* Work task
Return all of the entries, keeping every word and mark as it is.

* Supplied data
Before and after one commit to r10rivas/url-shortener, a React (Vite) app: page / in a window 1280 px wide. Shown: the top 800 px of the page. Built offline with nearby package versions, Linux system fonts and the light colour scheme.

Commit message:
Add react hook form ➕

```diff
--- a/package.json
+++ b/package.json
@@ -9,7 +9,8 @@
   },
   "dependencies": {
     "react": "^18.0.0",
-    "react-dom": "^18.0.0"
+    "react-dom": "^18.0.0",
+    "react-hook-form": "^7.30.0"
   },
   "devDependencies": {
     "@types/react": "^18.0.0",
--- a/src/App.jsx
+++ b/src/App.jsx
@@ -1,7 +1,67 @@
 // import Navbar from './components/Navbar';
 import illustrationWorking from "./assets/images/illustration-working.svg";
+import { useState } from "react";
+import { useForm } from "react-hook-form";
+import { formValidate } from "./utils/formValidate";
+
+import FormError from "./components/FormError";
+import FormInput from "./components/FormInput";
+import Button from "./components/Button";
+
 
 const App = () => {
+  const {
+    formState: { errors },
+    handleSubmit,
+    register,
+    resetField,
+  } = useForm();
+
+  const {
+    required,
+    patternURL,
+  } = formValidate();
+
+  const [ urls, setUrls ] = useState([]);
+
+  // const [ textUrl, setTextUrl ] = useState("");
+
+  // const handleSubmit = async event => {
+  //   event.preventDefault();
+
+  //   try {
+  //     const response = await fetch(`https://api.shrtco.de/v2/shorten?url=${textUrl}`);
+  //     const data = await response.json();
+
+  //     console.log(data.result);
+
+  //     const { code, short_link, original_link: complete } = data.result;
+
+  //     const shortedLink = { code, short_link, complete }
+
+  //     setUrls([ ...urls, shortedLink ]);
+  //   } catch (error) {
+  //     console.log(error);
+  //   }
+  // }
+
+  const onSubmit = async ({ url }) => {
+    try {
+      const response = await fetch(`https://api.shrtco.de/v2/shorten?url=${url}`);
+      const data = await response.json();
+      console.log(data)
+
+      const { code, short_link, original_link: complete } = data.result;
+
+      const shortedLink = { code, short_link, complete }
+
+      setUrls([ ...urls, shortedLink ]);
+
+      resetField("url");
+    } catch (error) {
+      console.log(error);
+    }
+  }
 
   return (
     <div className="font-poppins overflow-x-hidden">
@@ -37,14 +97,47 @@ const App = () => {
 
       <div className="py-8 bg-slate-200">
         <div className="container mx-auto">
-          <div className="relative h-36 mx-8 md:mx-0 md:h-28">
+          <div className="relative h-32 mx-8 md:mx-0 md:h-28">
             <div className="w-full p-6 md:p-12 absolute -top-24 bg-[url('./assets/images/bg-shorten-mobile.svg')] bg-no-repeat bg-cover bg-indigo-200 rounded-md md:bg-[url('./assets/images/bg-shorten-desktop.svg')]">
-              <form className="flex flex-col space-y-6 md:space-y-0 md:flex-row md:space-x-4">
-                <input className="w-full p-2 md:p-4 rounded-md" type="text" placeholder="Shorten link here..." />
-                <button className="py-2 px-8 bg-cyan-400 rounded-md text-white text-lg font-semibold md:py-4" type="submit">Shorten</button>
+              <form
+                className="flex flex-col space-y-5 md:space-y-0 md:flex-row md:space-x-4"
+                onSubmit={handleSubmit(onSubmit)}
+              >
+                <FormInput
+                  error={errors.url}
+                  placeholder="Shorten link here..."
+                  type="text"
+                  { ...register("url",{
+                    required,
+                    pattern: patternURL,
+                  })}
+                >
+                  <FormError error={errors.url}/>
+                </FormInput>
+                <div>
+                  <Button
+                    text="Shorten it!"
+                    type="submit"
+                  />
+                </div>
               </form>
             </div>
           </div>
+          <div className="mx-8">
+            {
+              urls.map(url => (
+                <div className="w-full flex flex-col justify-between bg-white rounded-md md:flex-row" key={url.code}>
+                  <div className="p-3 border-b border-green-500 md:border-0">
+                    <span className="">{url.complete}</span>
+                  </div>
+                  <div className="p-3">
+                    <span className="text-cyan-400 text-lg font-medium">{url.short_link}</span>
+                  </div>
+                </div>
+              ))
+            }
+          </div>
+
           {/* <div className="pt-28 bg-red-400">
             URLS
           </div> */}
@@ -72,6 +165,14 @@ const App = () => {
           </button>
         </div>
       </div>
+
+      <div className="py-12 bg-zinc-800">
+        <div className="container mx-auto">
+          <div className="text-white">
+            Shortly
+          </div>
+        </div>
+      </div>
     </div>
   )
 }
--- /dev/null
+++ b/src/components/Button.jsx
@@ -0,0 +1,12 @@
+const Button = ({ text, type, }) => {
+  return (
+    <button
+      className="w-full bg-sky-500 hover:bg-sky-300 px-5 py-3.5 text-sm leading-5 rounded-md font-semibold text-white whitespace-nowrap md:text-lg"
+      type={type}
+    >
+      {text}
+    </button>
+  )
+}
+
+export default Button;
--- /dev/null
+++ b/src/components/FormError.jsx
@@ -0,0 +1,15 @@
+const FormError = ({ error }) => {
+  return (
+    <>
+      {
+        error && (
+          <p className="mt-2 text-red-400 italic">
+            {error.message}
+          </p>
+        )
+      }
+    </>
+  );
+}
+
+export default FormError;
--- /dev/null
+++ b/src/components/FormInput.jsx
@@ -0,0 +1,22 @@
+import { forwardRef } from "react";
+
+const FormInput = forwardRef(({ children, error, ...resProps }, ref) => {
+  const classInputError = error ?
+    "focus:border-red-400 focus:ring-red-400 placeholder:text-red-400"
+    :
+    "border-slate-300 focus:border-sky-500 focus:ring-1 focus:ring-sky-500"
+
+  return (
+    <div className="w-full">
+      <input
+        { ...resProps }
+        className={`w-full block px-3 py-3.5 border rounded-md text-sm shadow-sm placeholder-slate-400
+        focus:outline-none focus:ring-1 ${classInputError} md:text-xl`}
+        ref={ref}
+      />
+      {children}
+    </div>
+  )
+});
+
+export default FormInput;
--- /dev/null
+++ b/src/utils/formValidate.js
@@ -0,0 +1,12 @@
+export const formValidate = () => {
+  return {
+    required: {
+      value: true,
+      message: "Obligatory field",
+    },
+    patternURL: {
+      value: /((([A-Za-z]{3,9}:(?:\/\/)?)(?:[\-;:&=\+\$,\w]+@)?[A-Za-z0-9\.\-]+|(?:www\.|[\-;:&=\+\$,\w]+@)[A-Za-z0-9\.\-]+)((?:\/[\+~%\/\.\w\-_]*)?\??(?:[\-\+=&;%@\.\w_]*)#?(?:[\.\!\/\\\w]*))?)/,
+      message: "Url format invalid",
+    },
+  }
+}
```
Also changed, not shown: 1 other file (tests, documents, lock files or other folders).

* Output below
Before and after one commit to r10rivas/url-shortener, a React (Vite) app: page / in a window 1280 px wide. Shown: the top 800 px of the page. Built offline with nearby package versions, Linux system fonts and the light colour scheme.

Commit message:
Add react hook form ➕

```diff
--- a/package.json
+++ b/package.json
@@ -9,7 +9,8 @@
   },
   "dependencies": {
     "react": "^18.0.0",
-    "react-dom": "^18.0.0"
+    "react-dom": "^18.0.0",
+    "react-hook-form": "^7.30.0"
   },
   "devDependencies": {
     "@types/react": "^18.0.0",
--- a/src/App.jsx
+++ b/src/App.jsx
@@ -1,7 +1,67 @@
 // import Navbar from './components/Navbar';
 import illustrationWorking from "./assets/images/illustration-working.svg";
+import { useState } from "react";
+import { useForm } from "react-hook-form";
+import { formValidate } from "./utils/formValidate";
+
+import FormError from "./components/FormError";
+import FormInput from "./components/FormInput";
+import Button from "./components/Button";
+
 
 const App = () => {
+  const {
+    formState: { errors },
+    handleSubmit,
+    register,
+    resetField,
+  } = useForm();
+
+  const {
+    required,
+    patternURL,
+  } = formValidate();
+
+  const [ urls, setUrls ] = useState([]);
+
+  // const [ textUrl, setTextUrl ] = useState("");
+
+  // const handleSubmit = async event => {
+  //   event.preventDefault();
+
+  //   try {
+  //     const response = await fetch(`https://api.shrtco.de/v2/shorten?url=${textUrl}`);
+  //     const data = await response.json();
+
+  //     console.log(data.result);
+
+  //     const { code, short_link, original_link: complete } = data.result;
+
+  //     const shortedLink = { code, short_link, complete }
+
+  //     setUrls([ ...urls, shortedLink ]);
+  //   } catch (error) {
+  //     console.log(error);
+  //   }
+  // }
+
+  const onSubmit = async ({ url }) => {
+    try {
+      const response = await fetch(`https://api.shrtco.de/v2/shorten?url=${url}`);
+      const data = await response.json();
+      console.log(data)
+
+      const { code, short_link, original_link: complete } = data.result;
+
+      const shortedLink = { code, short_link, complete }
+
+      setUrls([ ...urls, shortedLink ]);
+
+      resetField("url");
+    } catch (error) {
+      console.log(error);
+    }
+  }
 
   return (
     <div className="font-poppins overflow-x-hidden">
@@ -37,14 +97,47 @@ const App = () => {
 
       <div className="py-8 bg-slate-200">
         <div className="container mx-auto">
-          <div className="relative h-36 mx-8 md:mx-0 md:h-28">
+          <div className="relative h-32 mx-8 md:mx-0 md:h-28">
             <div className="w-full p-6 md:p-12 absolute -top-24 bg-[url('./assets/images/bg-shorten-mobile.svg')] bg-no-repeat bg-cover bg-indigo-200 rounded-md md:bg-[url('./assets/images/bg-shorten-desktop.svg')]">
-              <form className="flex flex-col space-y-6 md:space-y-0 md:flex-row md:space-x-4">
-                <input className="w-full p-2 md:p-4 rounded-md" type="text" placeholder="Shorten link here..." />
-                <button className="py-2 px-8 bg-cyan-400 rounded-md text-white text-lg font-semibold md:py-4" type="submit">Shorten</button>
+              <form
+                className="flex flex-col space-y-5 md:space-y-0 md:flex-row md:space-x-4"
+                onSubmit={handleSubmit(onSubmit)}
+              >
+                <FormInput
+                  error={errors.url}
+                  placeholder="Shorten link here..."
+                  type="text"
+                  { ...register("url",{
+                    required,
+                    pattern: patternURL,
+                  })}
+                >
+                  <FormError error={errors.url}/>
+                </FormInput>
+                <div>
+                  <Button
+                    text="Shorten it!"
+                    type="submit"
+                  />
+                </div>
               </form>
             </div>
           </div>
+          <div className="mx-8">
+            {
+              urls.map(url => (
+                <div className="w-full flex flex-col justify-between bg-white rounded-md md:flex-row" key={url.code}>
+                  <div className="p-3 border-b border-green-500 md:border-0">
+                    <span className="">{url.complete}</span>
+                  </div>
+                  <div className="p-3">
+                    <span className="text-cyan-400 text-lg font-medium">{url.short_link}</span>
+                  </div>
+                </div>
+              ))
+            }
+          </div>
+
           {/* <div className="pt-28 bg-red-400">
             URLS
           </div> */}
@@ -72,6 +165,14 @@ const App = () => {
           </button>
         </div>
       </div>
+
+      <div className="py-12 bg-zinc-800">
+        <div className="container mx-auto">
+          <div className="text-white">
+            Shortly
+          </div>
+        </div>
+      </div>
     </div>
   )
 }
--- /dev/null
+++ b/src/components/Button.jsx
@@ -0,0 +1,12 @@
+const Button = ({ text, type, }) => {
+  return (
+    <button
+      className="w-full bg-sky-500 hover:bg-sky-300 px-5 py-3.5 text-sm leading-5 rounded-md font-semibold text-white whitespace-nowrap md:text-lg"
+      type={type}
+    >
+      {text}
+    </button>
+  )
+}
+
+export default Button;
--- /dev/null
+++ b/src/components/FormError.jsx
@@ -0,0 +1,15 @@
+const FormError = ({ error }) => {
+  return (
+    <>
+      {
+        error && (
+          <p className="mt-2 text-red-400 italic">
+            {error.message}
+          </p>
+        )
+      }
+    </>
+  );
+}
+
+export default FormError;
--- /dev/null
+++ b/src/components/FormInput.jsx
@@ -0,0 +1,22 @@
+import { forwardRef } from "react";
+
+const FormInput = forwardRef(({ children, error, ...resProps }, ref) => {
+  const classInputError = error ?
+    "focus:border-red-400 focus:ring-red-400 placeholder:text-red-400"
+    :
+    "border-slate-300 focus:border-sky-500 focus:ring-1 focus:ring-sky-500"
+
+  return (
+    <div className="w-full">
+      <input
+        { ...resProps }
+        className={`w-full block px-3 py-3.5 border rounded-md text-sm shadow-sm placeholder-slate-400
+        focus:outline-none focus:ring-1 ${classInputError} md:text-xl`}
+        ref={ref}
+      />
+      {children}
+    </div>
+  )
+});
+
+export default FormInput;
--- /dev/null
+++ b/src/utils/formValidate.js
@@ -0,0 +1,12 @@
+export const formValidate = () => {
+  return {
+    required: {
+      value: true,
+      message: "Obligatory field",
+    },
+    patternURL: {
+      value: /((([A-Za-z]{3,9}:(?:\/\/)?)(?:[\-;:&=\+\$,\w]+@)?[A-Za-z0-9\.\-]+|(?:www\.|[\-;:&=\+\$,\w]+@)[A-Za-z0-9\.\-]+)((?:\/[\+~%\/\.\w\-_]*)?\??(?:[\-\+=&;%@\.\w_]*)#?(?:[\.\!\/\\\w]*))?)/,
+      message: "Url format invalid",
+    },
+  }
+}
```
Also changed, not shown: 1 other file (tests, documents, lock files or other folders).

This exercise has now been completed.